- RECORDED DATA -
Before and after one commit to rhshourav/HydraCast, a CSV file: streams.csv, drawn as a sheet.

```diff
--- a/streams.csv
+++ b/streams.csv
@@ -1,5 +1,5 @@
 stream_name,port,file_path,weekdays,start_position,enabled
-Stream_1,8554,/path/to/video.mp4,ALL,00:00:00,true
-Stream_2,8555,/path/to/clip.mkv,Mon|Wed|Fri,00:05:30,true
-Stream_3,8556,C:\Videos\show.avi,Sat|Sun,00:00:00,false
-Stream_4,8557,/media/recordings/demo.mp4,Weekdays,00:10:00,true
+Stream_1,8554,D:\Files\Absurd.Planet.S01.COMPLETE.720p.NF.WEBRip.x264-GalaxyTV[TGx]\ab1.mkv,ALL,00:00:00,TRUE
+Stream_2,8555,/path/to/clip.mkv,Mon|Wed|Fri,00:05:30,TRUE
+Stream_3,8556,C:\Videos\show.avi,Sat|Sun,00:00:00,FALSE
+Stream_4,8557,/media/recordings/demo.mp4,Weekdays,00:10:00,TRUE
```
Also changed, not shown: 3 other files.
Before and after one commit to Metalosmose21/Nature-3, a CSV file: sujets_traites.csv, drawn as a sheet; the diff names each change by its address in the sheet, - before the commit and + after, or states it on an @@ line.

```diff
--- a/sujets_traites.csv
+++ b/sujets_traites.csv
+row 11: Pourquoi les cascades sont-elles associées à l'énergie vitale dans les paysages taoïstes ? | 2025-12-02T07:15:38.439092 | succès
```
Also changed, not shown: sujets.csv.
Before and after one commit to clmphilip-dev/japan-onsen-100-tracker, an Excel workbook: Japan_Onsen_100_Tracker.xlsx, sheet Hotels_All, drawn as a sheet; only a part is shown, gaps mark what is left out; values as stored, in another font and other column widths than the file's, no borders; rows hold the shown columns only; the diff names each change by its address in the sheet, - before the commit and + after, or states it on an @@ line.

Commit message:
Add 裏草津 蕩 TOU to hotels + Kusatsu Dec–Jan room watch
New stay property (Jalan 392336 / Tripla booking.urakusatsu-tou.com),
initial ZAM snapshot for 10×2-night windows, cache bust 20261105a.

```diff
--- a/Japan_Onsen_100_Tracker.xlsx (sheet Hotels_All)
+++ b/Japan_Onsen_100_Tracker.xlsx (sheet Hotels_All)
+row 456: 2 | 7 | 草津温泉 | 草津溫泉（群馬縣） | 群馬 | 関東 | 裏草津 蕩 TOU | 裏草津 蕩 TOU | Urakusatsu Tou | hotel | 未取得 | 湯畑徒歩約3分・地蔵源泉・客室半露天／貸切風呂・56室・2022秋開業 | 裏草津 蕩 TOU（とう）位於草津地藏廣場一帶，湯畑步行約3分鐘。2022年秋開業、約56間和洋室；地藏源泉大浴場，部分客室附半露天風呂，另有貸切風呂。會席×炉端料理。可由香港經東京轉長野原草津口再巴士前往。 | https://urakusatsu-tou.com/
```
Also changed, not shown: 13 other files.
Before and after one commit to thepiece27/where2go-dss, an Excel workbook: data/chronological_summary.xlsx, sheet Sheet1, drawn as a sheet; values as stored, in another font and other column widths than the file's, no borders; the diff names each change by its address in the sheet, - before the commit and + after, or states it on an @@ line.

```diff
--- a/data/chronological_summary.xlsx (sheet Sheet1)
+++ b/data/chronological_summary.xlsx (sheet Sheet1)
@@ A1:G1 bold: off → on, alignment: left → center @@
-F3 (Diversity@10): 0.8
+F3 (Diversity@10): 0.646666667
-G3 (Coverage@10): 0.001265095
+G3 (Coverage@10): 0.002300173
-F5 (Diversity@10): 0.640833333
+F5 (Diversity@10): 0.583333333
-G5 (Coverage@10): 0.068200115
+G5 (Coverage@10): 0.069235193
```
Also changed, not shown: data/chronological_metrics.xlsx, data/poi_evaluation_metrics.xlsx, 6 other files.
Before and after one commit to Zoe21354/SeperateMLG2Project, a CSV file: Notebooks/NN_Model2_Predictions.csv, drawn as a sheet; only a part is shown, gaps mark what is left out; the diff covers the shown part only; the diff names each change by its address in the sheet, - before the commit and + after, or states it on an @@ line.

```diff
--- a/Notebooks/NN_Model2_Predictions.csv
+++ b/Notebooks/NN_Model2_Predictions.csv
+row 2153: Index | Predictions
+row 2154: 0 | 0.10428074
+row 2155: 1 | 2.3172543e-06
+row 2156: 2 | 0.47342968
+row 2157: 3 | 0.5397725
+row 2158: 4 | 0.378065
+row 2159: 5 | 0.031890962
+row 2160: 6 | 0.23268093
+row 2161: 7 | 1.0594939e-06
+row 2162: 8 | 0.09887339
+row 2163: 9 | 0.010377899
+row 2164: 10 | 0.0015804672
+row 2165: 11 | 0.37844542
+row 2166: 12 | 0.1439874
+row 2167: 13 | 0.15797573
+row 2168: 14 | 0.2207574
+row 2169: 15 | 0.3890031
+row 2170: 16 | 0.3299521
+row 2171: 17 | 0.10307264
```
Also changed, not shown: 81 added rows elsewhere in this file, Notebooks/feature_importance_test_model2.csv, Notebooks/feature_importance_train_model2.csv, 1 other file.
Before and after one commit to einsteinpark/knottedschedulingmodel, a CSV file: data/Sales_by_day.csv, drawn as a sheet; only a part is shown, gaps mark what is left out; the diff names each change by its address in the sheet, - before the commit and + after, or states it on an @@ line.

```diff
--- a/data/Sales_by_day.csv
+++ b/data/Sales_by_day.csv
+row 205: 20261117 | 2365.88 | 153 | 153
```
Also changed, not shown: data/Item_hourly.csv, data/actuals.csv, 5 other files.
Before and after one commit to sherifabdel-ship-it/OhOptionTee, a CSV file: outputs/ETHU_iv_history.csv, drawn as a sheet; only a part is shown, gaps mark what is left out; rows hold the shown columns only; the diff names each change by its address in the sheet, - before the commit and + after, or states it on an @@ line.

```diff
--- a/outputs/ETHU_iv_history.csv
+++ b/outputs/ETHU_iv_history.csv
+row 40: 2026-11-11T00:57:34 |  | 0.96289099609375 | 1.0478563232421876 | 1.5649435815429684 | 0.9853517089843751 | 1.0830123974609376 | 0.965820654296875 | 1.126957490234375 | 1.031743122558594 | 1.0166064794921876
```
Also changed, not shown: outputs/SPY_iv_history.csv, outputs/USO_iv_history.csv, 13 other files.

- WHAT TO PRODUCE -
The full listing above should be reproduced exactly.

- OUTPUT OF THE TASK -
Before and after one commit to rhshourav/HydraCast, a CSV file: streams.csv, drawn as a sheet.

```diff
--- a/streams.csv
+++ b/streams.csv
@@ -1,5 +1,5 @@
 stream_name,port,file_path,weekdays,start_position,enabled
-Stream_1,8554,/path/to/video.mp4,ALL,00:00:00,true
-Stream_2,8555,/path/to/clip.mkv,Mon|Wed|Fri,00:05:30,true
-Stream_3,8556,C:\Videos\show.avi,Sat|Sun,00:00:00,false
-Stream_4,8557,/media/recordings/demo.mp4,Weekdays,00:10:00,true
+Stream_1,8554,D:\Files\Absurd.Planet.S01.COMPLETE.720p.NF.WEBRip.x264-GalaxyTV[TGx]\ab1.mkv,ALL,00:00:00,TRUE
+Stream_2,8555,/path/to/clip.mkv,Mon|Wed|Fri,00:05:30,TRUE
+Stream_3,8556,C:\Videos\show.avi,Sat|Sun,00:00:00,FALSE
+Stream_4,8557,/media/recordings/demo.mp4,Weekdays,00:10:00,TRUE
```
Also changed, not shown: 3 other files.
Before and after one commit to Metalosmose21/Nature-3, a CSV file: sujets_traites.csv, drawn as a sheet; the diff names each change by its address in the sheet, - before the commit and + after, or states it on an @@ line.

```diff
--- a/sujets_traites.csv
+++ b/sujets_traites.csv
+row 11: Pourquoi les cascades sont-elles associées à l'énergie vitale dans les paysages taoïstes ? | 2025-12-02T07:15:38.439092 | succès
```
Also changed, not shown: sujets.csv.
Before and after one commit to clmphilip-dev/japan-onsen-100-tracker, an Excel workbook: Japan_Onsen_100_Tracker.xlsx, sheet Hotels_All, drawn as a sheet; only a part is shown, gaps mark what is left out; values as stored, in another font and other column widths than the file's, no borders; rows hold the shown columns only; the diff names each change by its address in the sheet, - before the commit and + after, or states it on an @@ line.

Commit message:
Add 裏草津 蕩 TOU to hotels + Kusatsu Dec–Jan room watch
New stay property (Jalan 392336 / Tripla booking.urakusatsu-tou.com),
initial ZAM snapshot for 10×2-night windows, cache bust 20261105a.

```diff
--- a/Japan_Onsen_100_Tracker.xlsx (sheet Hotels_All)
+++ b/Japan_Onsen_100_Tracker.xlsx (sheet Hotels_All)
+row 456: 2 | 7 | 草津温泉 | 草津溫泉（群馬縣） | 群馬 | 関東 | 裏草津 蕩 TOU | 裏草津 蕩 TOU | Urakusatsu Tou | hotel | 未取得 | 湯畑徒歩約3分・地蔵源泉・客室半露天／貸切風呂・56室・2022秋開業 | 裏草津 蕩 TOU（とう）位於草津地藏廣場一帶，湯畑步行約3分鐘。2022年秋開業、約56間和洋室；地藏源泉大浴場，部分客室附半露天風呂，另有貸切風呂。會席×炉端料理。可由香港經東京轉長野原草津口再巴士前往。 | https://urakusatsu-tou.com/
```
Also changed, not shown: 13 other files.
Before and after one commit to thepiece27/where2go-dss, an Excel workbook: data/chronological_summary.xlsx, sheet Sheet1, drawn as a sheet; values as stored, in another font and other column widths than the file's, no borders; the diff names each change by its address in the sheet, - before the commit and + after, or states it on an @@ line.

```diff
--- a/data/chronological_summary.xlsx (sheet Sheet1)
+++ b/data/chronological_summary.xlsx (sheet Sheet1)
@@ A1:G1 bold: off → on, alignment: left → center @@
-F3 (Diversity@10): 0.8
+F3 (Diversity@10): 0.646666667
-G3 (Coverage@10): 0.001265095
+G3 (Coverage@10): 0.002300173
-F5 (Diversity@10): 0.640833333
+F5 (Diversity@10): 0.583333333
-G5 (Coverage@10): 0.068200115
+G5 (Coverage@10): 0.069235193
```
Also changed, not shown: data/chronological_metrics.xlsx, data/poi_evaluation_metrics.xlsx, 6 other files.
Before and after one commit to Zoe21354/SeperateMLG2Project, a CSV file: Notebooks/NN_Model2_Predictions.csv, drawn as a sheet; only a part is shown, gaps mark what is left out; the diff covers the shown part only; the diff names each change by its address in the sheet, - before the commit and + after, or states it on an @@ line.

```diff
--- a/Notebooks/NN_Model2_Predictions.csv
+++ b/Notebooks/NN_Model2_Predictions.csv
+row 2153: Index | Predictions
+row 2154: 0 | 0.10428074
+row 2155: 1 | 2.3172543e-06
+row 2156: 2 | 0.47342968
+row 2157: 3 | 0.5397725
+row 2158: 4 | 0.378065
+row 2159: 5 | 0.031890962
+row 2160: 6 | 0.23268093
+row 2161: 7 | 1.0594939e-06
+row 2162: 8 | 0.09887339
+row 2163: 9 | 0.010377899
+row 2164: 10 | 0.0015804672
+row 2165: 11 | 0.37844542
+row 2166: 12 | 0.1439874
+row 2167: 13 | 0.15797573
+row 2168: 14 | 0.2207574
+row 2169: 15 | 0.3890031
+row 2170: 16 | 0.3299521
+row 2171: 17 | 0.10307264
```
Also changed, not shown: 81 added rows elsewhere in this file, Notebooks/feature_importance_test_model2.csv, Notebooks/feature_importance_train_model2.csv, 1 other file.
Before and after one commit to einsteinpark/knottedschedulingmodel, a CSV file: data/Sales_by_day.csv, drawn as a sheet; only a part is shown, gaps mark what is left out; the diff names each change by its address in the sheet, - before the commit and + after, or states it on an @@ line.

```diff
--- a/data/Sales_by_day.csv
+++ b/data/Sales_by_day.csv
+row 205: 20261117 | 2365.88 | 153 | 153
```
Also changed, not shown: data/Item_hourly.csv, data/actuals.csv, 5 other files.
Before and after one commit to sherifabdel-ship-it/OhOptionTee, a CSV file: outputs/ETHU_iv_history.csv, drawn as a sheet; only a part is shown, gaps mark what is left out; rows hold the shown columns only; the diff names each change by its address in the sheet, - before the commit and + after, or states it on an @@ line.

```diff
--- a/outputs/ETHU_iv_history.csv
+++ b/outputs/ETHU_iv_history.csv
+row 40: 2026-11-11T00:57:34 |  | 0.96289099609375 | 1.0478563232421876 | 1.5649435815429684 | 0.9853517089843751 | 1.0830123974609376 | 0.965820654296875 | 1.126957490234375 | 1.031743122558594 | 1.0166064794921876
```
Also changed, not shown: outputs/SPY_iv_history.csv, outputs/USO_iv_history.csv, 13 other files.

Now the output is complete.